Mangroves also sequester SOC at a significantly faster rate than terrestrial forest ecosystems, due to the way they dynamically accumulate sediment and carbon from surrounding systems, owing to frequent salt- and freshwater inundation. Mangrove deforestation and conversion brings about changes in the way inter-tidal wetlands function as carbon sinks, there and above the simple removal of tree biomass, adding a further level of complexity to carbon accounting in a mangrove environment.
While the loss of SOC due to mangrove deforestation for aquaculture ponds is relatively well established, not much is known about the loss of SOC following cutting for timber or charcoal, the predominant cause of mangrove deforestation both in Madagascar. In fact, it is estimated that 26% of mangrove forests worldwide are degraded due to over-exploitation for fuelwood and timber production. The lack of understanding of carbon dynamics in this setting is hindering the development of blue carbon projects worldwide.

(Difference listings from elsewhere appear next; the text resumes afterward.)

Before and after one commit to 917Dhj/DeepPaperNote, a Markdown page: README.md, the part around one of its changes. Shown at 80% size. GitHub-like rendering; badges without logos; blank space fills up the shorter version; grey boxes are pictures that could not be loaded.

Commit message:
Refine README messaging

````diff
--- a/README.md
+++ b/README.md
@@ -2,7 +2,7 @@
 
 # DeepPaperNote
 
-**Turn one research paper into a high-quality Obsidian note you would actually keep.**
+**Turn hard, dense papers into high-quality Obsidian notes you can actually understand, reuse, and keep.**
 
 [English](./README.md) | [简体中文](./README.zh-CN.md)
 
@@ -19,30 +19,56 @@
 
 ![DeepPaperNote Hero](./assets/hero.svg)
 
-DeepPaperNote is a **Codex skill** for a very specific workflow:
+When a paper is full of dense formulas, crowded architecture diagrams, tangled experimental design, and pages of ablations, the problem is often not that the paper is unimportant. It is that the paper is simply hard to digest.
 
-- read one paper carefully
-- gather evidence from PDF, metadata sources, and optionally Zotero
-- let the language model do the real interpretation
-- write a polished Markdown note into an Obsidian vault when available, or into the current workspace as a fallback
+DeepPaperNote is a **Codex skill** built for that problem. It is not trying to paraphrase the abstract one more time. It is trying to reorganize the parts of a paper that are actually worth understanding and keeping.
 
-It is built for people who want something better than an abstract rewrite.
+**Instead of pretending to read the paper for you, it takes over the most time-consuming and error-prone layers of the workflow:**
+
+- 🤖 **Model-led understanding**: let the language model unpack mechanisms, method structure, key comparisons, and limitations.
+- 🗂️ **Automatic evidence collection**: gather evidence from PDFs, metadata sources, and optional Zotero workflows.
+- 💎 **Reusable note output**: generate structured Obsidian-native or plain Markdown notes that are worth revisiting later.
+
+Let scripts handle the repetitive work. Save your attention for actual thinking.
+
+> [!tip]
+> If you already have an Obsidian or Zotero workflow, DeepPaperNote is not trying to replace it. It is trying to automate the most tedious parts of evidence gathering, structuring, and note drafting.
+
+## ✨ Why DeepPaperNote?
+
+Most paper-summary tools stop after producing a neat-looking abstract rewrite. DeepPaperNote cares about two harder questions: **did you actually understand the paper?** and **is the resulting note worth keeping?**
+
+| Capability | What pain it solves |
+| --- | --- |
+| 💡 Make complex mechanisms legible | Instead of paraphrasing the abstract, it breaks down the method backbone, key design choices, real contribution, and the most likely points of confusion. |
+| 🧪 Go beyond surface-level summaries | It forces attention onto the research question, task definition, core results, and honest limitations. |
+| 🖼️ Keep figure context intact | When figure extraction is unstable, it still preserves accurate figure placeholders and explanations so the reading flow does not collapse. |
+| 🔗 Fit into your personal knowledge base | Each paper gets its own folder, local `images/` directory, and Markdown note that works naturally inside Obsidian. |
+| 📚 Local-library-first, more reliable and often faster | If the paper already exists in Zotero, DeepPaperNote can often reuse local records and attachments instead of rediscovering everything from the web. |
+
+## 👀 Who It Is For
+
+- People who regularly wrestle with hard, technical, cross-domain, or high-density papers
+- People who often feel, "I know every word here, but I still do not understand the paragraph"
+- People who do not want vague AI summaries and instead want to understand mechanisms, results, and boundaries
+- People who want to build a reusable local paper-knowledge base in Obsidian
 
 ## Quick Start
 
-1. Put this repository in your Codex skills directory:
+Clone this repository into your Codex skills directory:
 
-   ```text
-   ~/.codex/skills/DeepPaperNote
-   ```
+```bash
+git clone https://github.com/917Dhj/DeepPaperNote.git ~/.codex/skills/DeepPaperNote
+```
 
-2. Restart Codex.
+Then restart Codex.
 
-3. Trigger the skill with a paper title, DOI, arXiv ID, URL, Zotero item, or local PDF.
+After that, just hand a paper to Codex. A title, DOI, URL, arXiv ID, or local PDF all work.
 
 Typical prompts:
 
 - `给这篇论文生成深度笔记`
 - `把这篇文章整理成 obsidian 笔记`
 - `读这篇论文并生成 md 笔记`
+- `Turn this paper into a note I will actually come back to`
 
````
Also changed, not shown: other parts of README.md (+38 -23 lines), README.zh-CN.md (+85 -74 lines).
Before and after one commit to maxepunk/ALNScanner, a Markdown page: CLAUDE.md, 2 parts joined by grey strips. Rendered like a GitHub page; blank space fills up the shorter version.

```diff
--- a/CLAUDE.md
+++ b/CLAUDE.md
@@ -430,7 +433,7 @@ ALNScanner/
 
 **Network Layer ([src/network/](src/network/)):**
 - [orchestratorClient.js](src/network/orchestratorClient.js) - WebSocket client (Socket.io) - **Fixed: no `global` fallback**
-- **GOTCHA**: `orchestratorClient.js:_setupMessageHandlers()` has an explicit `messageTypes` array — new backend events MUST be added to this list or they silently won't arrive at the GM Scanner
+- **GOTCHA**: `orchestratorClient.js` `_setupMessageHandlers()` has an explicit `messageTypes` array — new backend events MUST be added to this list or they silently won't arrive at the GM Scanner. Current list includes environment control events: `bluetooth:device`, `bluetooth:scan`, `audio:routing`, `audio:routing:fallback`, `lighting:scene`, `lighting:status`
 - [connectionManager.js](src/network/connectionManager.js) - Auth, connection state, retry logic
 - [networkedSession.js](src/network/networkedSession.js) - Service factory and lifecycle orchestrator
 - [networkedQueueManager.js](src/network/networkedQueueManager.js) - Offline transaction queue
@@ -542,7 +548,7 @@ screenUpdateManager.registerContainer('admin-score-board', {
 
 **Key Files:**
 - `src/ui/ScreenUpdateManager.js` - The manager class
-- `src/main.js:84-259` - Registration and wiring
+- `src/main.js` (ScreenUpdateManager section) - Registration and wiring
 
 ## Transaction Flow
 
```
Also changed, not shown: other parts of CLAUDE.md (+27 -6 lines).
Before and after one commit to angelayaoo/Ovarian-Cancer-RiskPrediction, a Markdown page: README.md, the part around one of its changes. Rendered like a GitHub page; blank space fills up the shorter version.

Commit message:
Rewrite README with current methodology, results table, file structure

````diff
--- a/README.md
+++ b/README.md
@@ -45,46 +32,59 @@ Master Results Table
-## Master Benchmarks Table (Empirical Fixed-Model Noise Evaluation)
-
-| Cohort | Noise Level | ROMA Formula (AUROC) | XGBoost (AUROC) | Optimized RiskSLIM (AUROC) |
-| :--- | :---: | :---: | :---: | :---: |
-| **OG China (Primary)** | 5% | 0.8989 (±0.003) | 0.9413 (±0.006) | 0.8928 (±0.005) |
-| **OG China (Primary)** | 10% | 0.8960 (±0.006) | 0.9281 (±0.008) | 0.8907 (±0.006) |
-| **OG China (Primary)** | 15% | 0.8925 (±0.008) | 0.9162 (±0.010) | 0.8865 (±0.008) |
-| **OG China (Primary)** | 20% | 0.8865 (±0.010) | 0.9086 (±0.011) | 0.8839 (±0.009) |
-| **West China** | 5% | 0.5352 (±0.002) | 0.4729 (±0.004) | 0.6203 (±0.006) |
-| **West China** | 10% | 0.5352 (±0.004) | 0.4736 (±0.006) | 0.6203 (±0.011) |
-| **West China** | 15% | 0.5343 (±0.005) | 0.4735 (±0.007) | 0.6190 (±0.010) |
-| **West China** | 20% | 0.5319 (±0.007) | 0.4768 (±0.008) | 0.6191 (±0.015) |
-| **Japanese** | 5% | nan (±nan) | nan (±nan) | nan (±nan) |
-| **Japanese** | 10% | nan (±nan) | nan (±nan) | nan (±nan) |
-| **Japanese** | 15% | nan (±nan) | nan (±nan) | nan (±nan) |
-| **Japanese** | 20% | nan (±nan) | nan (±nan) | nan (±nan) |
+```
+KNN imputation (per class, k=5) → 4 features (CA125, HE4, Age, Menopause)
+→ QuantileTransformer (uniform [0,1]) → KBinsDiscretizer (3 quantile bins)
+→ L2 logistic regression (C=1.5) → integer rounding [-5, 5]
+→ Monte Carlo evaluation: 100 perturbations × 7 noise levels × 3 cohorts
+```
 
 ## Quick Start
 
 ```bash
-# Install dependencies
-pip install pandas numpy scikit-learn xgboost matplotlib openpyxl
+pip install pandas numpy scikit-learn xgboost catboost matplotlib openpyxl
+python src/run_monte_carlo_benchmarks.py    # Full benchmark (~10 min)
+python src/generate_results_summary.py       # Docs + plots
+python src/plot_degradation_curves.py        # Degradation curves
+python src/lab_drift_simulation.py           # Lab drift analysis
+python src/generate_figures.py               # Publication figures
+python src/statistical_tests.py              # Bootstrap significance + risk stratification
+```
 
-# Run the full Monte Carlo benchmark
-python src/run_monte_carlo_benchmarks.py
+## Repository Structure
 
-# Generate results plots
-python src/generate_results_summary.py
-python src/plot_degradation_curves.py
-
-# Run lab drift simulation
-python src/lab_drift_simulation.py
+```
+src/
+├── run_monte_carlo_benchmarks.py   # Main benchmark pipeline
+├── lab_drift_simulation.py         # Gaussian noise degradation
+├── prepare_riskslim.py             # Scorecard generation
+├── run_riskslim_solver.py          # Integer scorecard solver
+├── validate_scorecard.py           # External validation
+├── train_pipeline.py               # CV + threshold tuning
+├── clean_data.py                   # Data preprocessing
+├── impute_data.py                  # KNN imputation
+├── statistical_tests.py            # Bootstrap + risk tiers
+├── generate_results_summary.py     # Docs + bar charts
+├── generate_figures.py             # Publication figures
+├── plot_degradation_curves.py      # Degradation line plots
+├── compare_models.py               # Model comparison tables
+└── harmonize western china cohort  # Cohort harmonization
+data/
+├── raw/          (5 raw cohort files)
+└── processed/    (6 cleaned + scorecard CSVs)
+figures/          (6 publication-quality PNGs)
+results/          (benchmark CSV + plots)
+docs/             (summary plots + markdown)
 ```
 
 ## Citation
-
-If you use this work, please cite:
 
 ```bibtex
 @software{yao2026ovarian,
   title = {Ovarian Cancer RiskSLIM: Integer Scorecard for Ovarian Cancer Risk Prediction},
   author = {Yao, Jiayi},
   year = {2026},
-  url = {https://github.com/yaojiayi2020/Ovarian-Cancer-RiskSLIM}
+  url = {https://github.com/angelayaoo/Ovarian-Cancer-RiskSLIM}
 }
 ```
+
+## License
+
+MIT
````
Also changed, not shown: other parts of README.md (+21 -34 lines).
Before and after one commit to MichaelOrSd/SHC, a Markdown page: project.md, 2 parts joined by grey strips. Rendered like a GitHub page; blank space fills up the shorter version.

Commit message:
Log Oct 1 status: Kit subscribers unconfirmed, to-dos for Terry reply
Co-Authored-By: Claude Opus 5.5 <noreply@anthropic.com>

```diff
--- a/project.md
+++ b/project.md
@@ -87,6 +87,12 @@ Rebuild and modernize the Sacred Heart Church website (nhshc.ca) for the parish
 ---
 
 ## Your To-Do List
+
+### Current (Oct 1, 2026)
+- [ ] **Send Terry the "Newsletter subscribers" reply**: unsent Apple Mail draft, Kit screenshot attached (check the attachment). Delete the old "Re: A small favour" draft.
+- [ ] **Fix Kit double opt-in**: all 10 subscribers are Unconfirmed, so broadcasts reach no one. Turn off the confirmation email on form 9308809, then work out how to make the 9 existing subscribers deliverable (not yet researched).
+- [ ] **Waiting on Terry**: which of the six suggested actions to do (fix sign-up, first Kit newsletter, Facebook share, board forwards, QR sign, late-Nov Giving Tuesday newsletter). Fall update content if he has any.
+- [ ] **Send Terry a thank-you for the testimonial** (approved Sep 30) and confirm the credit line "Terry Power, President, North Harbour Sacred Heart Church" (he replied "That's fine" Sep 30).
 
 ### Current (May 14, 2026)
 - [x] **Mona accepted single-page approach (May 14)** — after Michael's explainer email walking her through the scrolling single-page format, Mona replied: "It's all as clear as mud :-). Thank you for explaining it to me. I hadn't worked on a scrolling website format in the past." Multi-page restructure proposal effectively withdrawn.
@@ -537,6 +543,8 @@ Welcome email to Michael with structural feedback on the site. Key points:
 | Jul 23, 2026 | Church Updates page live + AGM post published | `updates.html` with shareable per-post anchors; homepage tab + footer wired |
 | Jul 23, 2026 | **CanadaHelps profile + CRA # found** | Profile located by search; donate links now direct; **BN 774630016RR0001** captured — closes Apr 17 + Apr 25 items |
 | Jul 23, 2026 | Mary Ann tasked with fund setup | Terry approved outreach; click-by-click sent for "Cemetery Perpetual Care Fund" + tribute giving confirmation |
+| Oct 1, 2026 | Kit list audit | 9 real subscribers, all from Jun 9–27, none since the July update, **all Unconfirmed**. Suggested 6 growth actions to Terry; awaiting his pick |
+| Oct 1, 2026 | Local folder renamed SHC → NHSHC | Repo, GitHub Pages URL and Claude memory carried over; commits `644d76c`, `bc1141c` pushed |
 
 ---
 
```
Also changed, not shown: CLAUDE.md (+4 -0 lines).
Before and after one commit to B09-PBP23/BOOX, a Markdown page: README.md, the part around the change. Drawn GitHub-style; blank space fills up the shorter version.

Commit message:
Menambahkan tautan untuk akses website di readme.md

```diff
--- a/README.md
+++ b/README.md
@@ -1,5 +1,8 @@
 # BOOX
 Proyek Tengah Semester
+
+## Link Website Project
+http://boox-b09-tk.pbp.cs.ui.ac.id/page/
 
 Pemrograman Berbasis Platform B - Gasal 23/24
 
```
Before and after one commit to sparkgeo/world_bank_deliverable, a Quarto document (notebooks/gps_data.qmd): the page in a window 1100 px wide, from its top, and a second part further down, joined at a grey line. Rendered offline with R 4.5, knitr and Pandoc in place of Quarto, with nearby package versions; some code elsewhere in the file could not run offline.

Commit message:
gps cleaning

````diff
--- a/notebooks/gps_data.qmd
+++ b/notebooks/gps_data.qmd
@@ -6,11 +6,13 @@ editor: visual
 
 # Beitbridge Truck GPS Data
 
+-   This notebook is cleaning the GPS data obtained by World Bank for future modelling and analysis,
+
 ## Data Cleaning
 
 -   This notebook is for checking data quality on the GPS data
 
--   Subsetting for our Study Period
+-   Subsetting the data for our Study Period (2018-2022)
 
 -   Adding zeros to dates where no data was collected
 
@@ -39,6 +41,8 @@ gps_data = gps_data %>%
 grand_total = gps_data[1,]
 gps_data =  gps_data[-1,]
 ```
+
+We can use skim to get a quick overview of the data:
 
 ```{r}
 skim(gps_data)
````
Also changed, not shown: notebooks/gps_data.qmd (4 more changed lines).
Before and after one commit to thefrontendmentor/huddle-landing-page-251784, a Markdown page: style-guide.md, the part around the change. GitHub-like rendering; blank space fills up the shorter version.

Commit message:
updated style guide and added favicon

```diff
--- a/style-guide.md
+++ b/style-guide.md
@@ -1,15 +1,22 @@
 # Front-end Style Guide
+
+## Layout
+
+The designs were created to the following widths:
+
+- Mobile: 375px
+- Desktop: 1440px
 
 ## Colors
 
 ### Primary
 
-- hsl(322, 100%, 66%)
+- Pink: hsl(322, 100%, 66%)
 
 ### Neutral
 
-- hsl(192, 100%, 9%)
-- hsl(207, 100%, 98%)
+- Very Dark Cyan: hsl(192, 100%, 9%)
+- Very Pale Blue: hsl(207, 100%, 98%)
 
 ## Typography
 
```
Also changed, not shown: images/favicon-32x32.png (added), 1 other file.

Boone’s trip was incredibly useful and lead to a plan of action relating to how we estimate loss of SOC at our northwest pilot site. However, as with most mangrove research, it’s going to be neither quick nor easy. The processes occurring at our site are a complex mix of compaction and erosion. To definitively establish SOC loss requires another 2 years of fieldwork and research. But it’ll all be worth it in the end.
It was also a unique capacity building opportunity for our Malagasy scientists and conservationists. Ismael Ratefinjanahary, a recently graduated MSc student from the University of Antananarivo who joined the mission, says:
“Meeting Boone was amazing. Joining his field mission was a fantastic opportunity for me and I learnt a lot that will help me in my future research and career”
Lastly, this mission was a fantastic opportunity for Boone to see the context in which we work. He couldn’t quite get his head around the fact that the boats we use don’t have motors! For science protocols to be applicable in contexts like Madagascar’s, where blue carbon has the potential to have the greatest positive social impact, they must be pragmatic and relatively cost effective as well as robust.
By Leah Glass, Blue Ventures